When I arrived at the camp and began great conversations with other attendees and facilitators, I realized that I should make it a priority to meet new people and socialize from now on. Our perspective won’t change unless we meet new people and have conversations with them. Moreover, I have always believed that the differences between people exist so we can learn from the way others see life. I saw this in action when I started talking with the attendees and facilitators about their perspectives on life, and it opened my eyes to a variety of things.
I have attended a number of conferences and workshops around the country, but I have not yet experienced an atmosphere like I did at the Sullivan Foundation camp. The welcoming, friendly atmosphere at the camp gave me just what I needed—the opportunity to share visions with complete strangers and like-minded people and receive their feedback. I was thrilled to meet with social entrepreneurs who see the world as full of opportunities and success. They believe success is about changing not only their life, but the life of the people around them. Making a long-lasting impact is their goal, and they won’t rest until they achieve it.
The kind of discussion I had with these determined attendees and facilitators opened up my eyes to things I had never thought about. Furthermore, the workshops that I attended were uniquely designed and structured. They were challenging and forced us to bring forth our creativity. I have learned from each of the workshops, but the thing that resonated with me the most was when facilitator Chad Littlefield shared his experience and difficult journey with his startup company. He concluded by telling us that it is okay to not know the answer right away, and it is okay to fail many times before we succeed. After the workshop finished, each student was asked to write his or her fear on a sticky note and then throw it in the trash. On a second sticky note, we were asked to write our goals.

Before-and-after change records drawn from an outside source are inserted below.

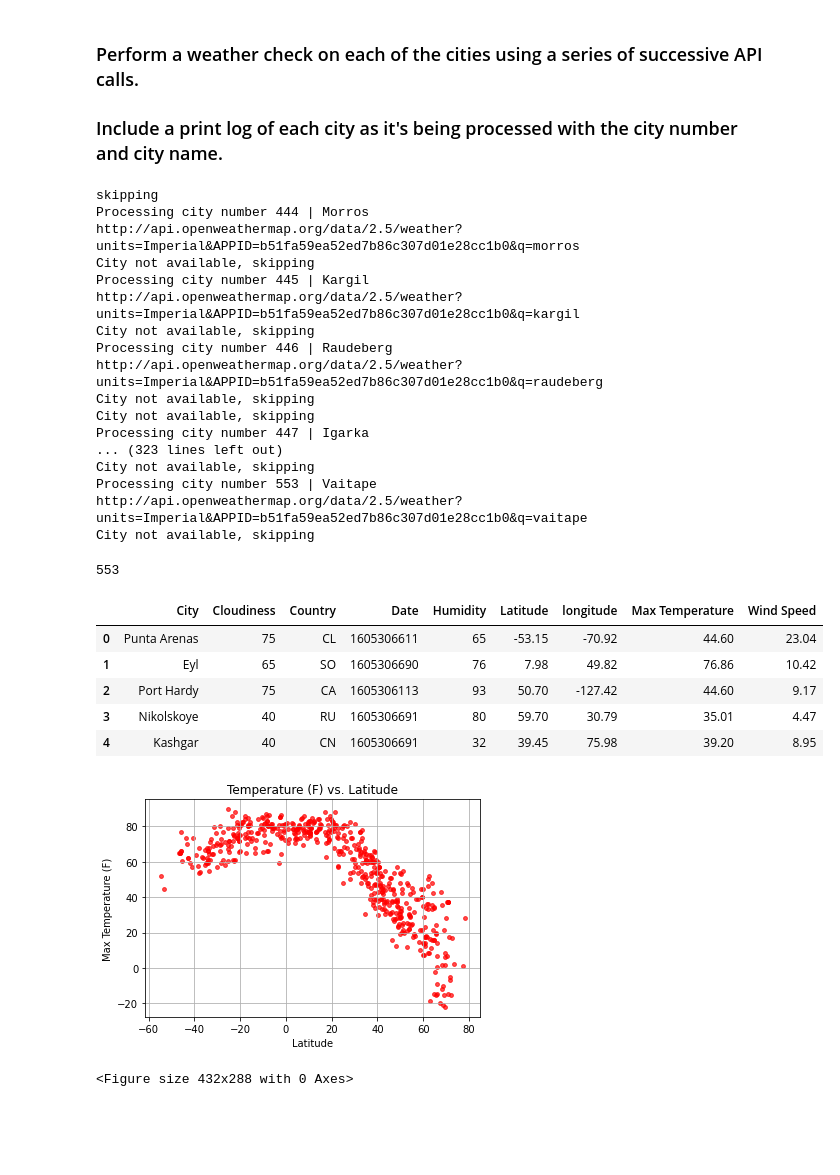
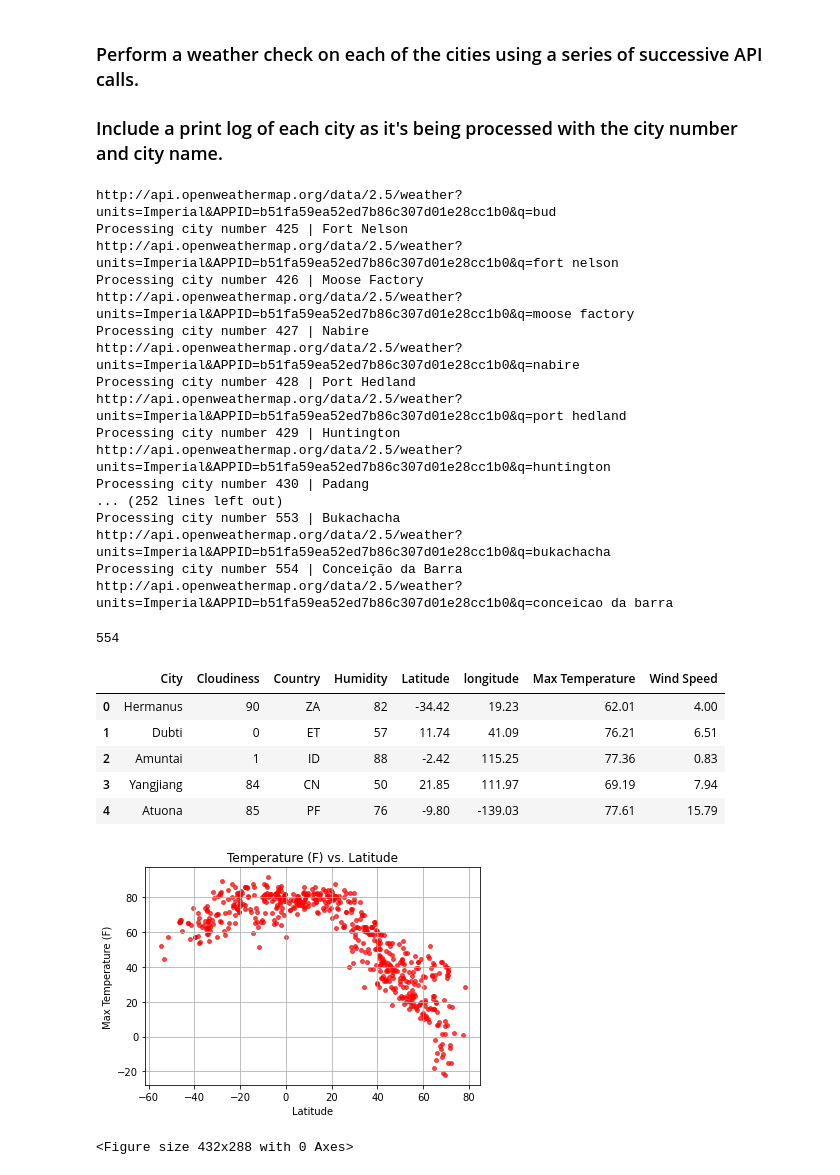
Before and after one commit to eliot1335/python-api-challenge, a Jupyter notebook: WeatherPy/WeatherPy.ipynb, the cells around one changed output. Cells and saved outputs as stored; diff of their text form; code cells hidden in the pictures; blank space fills up the shorter version.

```diff
--- a/WeatherPy/WeatherPy.ipynb
+++ b/WeatherPy/WeatherPy.ipynb
@@ -51,7 +52,6 @@ url = "http://api.openweathermap.org/data/2.5/weather?units=Imperial&APPID=" + a
 city_name = []
 cloudiness = []
 country = []
-date = []
 hum = []
 lats = []
 lngs = []
@@ -75,7 +75,6 @@ for city in cities:
         city_name.append(response["name"])
         cloudiness.append(response["clouds"]["all"])
         country.append(response["sys"]["country"])
-        date.append(response["dt"])
         hum.append(response["main"]["humidity"])
         max_temp.append(response["main"]["temp_max"])
         lats.append(response["coord"]["lat"])
@@ -90,7 +89,7 @@ for city in cities:
         counter= counter + 1
 
         # Counter the rate limit of API # Need to revisit
-        time.sleep(2)
+        time.sleep(1)
 
     # Except statment if OpenWeather doesn't have the cities we want
     except:
@@ -98,47 +97,47 @@ for city in cities:
 
     continue
 # %% [output]
-skipping
-Processing city number 444 | Morros
-http://api.openweathermap.org/data/2.5/weather?units=Imperial&APPID=b51fa59ea52ed7b86c307d01e28cc1b0&q=morros
-City not available, skipping
-Processing city number 445 | Kargil
-http://api.openweathermap.org/data/2.5/weather?units=Imperial&APPID=b51fa59ea52ed7b86c307d01e28cc1b0&q=kargil
-City not available, skipping
-Processing city number 446 | Raudeberg
-http://api.openweathermap.org/data/2.5/weather?units=Imperial&APPID=b51fa59ea52ed7b86c307d01e28cc1b0&q=raudeberg
-City not available, skipping
-City not available, skipping
-Processing city number 447 | Igarka
-... (323 lines left out)
-City not available, skipping
-Processing city number 553 | Vaitape
-http://api.openweathermap.org/data/2.5/weather?units=Imperial&APPID=b51fa59ea52ed7b86c307d01e28cc1b0&q=vaitape
-City not available, skipping
+http://api.openweathermap.org/data/2.5/weather?units=Imperial&APPID=b51fa59ea52ed7b86c307d01e28cc1b0&q=bud
+Processing city number 425 | Fort Nelson
+http://api.openweathermap.org/data/2.5/weather?units=Imperial&APPID=b51fa59ea52ed7b86c307d01e28cc1b0&q=fort nelson
+Processing city number 426 | Moose Factory
+http://api.openweathermap.org/data/2.5/weather?units=Imperial&APPID=b51fa59ea52ed7b86c307d01e28cc1b0&q=moose factory
+Processing city number 427 | Nabire
+http://api.openweathermap.org/data/2.5/weather?units=Imperial&APPID=b51fa59ea52ed7b86c307d01e28cc1b0&q=nabire
+Processing city number 428 | Port Hedland
+http://api.openweathermap.org/data/2.5/weather?units=Imperial&APPID=b51fa59ea52ed7b86c307d01e28cc1b0&q=port hedland
+Processing city number 429 | Huntington
+http://api.openweathermap.org/data/2.5/weather?units=Imperial&APPID=b51fa59ea52ed7b86c307d01e28cc1b0&q=huntington
+Processing city number 430 | Padang
+... (252 lines left out)
+Processing city number 553 | Bukachacha
+http://api.openweathermap.org/data/2.5/weather?units=Imperial&APPID=b51fa59ea52ed7b86c307d01e28cc1b0&q=bukachacha
+Processing city number 554 | Conceição da Barra
+http://api.openweathermap.org/data/2.5/weather?units=Imperial&APPID=b51fa59ea52ed7b86c307d01e28cc1b0&q=conceicao da barra
 # %%
 # Create a DataFrame with data collected to plot the graphs
 weather_df = pd.DataFrame({
      "City": city_name,
      "Cloudiness": cloudiness,
      "Country": country,
-     "Date": date,
      "Humidity": hum,
      "Latitude": lats,
      "longitude": lngs,
      "Max Temperature": max_temp,
      "Wind Speed": wind_spd,
      })
 
+
 print(len(weather_df["City"]))
 weather_df.head()
 # %% [output]
-553
+554
-|  | City | Cloudiness | Country | Date | Humidity | Latitude | longitude | Max Temperature | Wind Speed |
-| 0 | Punta Arenas | 75 | CL | 1605306611 | 65 | -53.15 | -70.92 | 44.60 | 23.04 |
-| 1 | Eyl | 65 | SO | 1605306690 | 76 | 7.98 | 49.82 | 76.86 | 10.42 |
-| 2 | Port Hardy | 75 | CA | 1605306113 | 93 | 50.70 | -127.42 | 44.60 | 9.17 |
-| 3 | Nikolskoye | 40 | RU | 1605306691 | 80 | 59.70 | 30.79 | 35.01 | 4.47 |
-| 4 | Kashgar | 40 | CN | 1605306691 | 32 | 39.45 | 75.98 | 39.20 | 8.95 |
+|  | City | Cloudiness | Country | Humidity | Latitude | longitude | Max Temperature | Wind Speed |
+| 0 | Hermanus | 90 | ZA | 82 | -34.42 | 19.23 | 62.01 | 4.00 |
+| 1 | Dubti | 0 | ET | 57 | 11.74 | 41.09 | 76.21 | 6.51 |
+| 2 | Amuntai | 1 | ID | 88 | -2.42 | 115.25 | 77.36 | 0.83 |
+| 3 | Yangjiang | 84 | CN | 50 | 21.85 | 111.97 | 69.19 | 7.94 |
+| 4 | Atuona | 85 | PF | 76 | -9.80 | -139.03 | 77.61 | 15.79 |
 # %%
 # Scatter Plot: Temperature (F) vs. Latitude
 plt.scatter(weather_df["Latitude"], weather_df["Max Temperature"], marker= "o", color= "r", alpha= 0.7, s= 15)
@@ -150,7 +149,7 @@ plt.grid(True)
 plt.show()
 plt.tight_layout()
 # %% [output]
-[figure, old version]
+[figure, new version]
 <Figure size 432x288 with 0 Axes>
 # %%
 # Scatter Plot: Humidity (%) vs. Latitude
```
Also changed, not shown: parts of 10 cells of this notebook.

In conclusion, I encourage all my fellow students, especially those with majors in social entrepreneurship at Rollins College, to take of advantage all the opportunities that the Innovation Hub has to offer. These opportunities are designed to be very beneficial and provide students with tools they can apply immediately to life. In addition to networking with like-minded people, a student will have the opportunity to build on an idea he or she has after returning to school with the tools learned during these great events.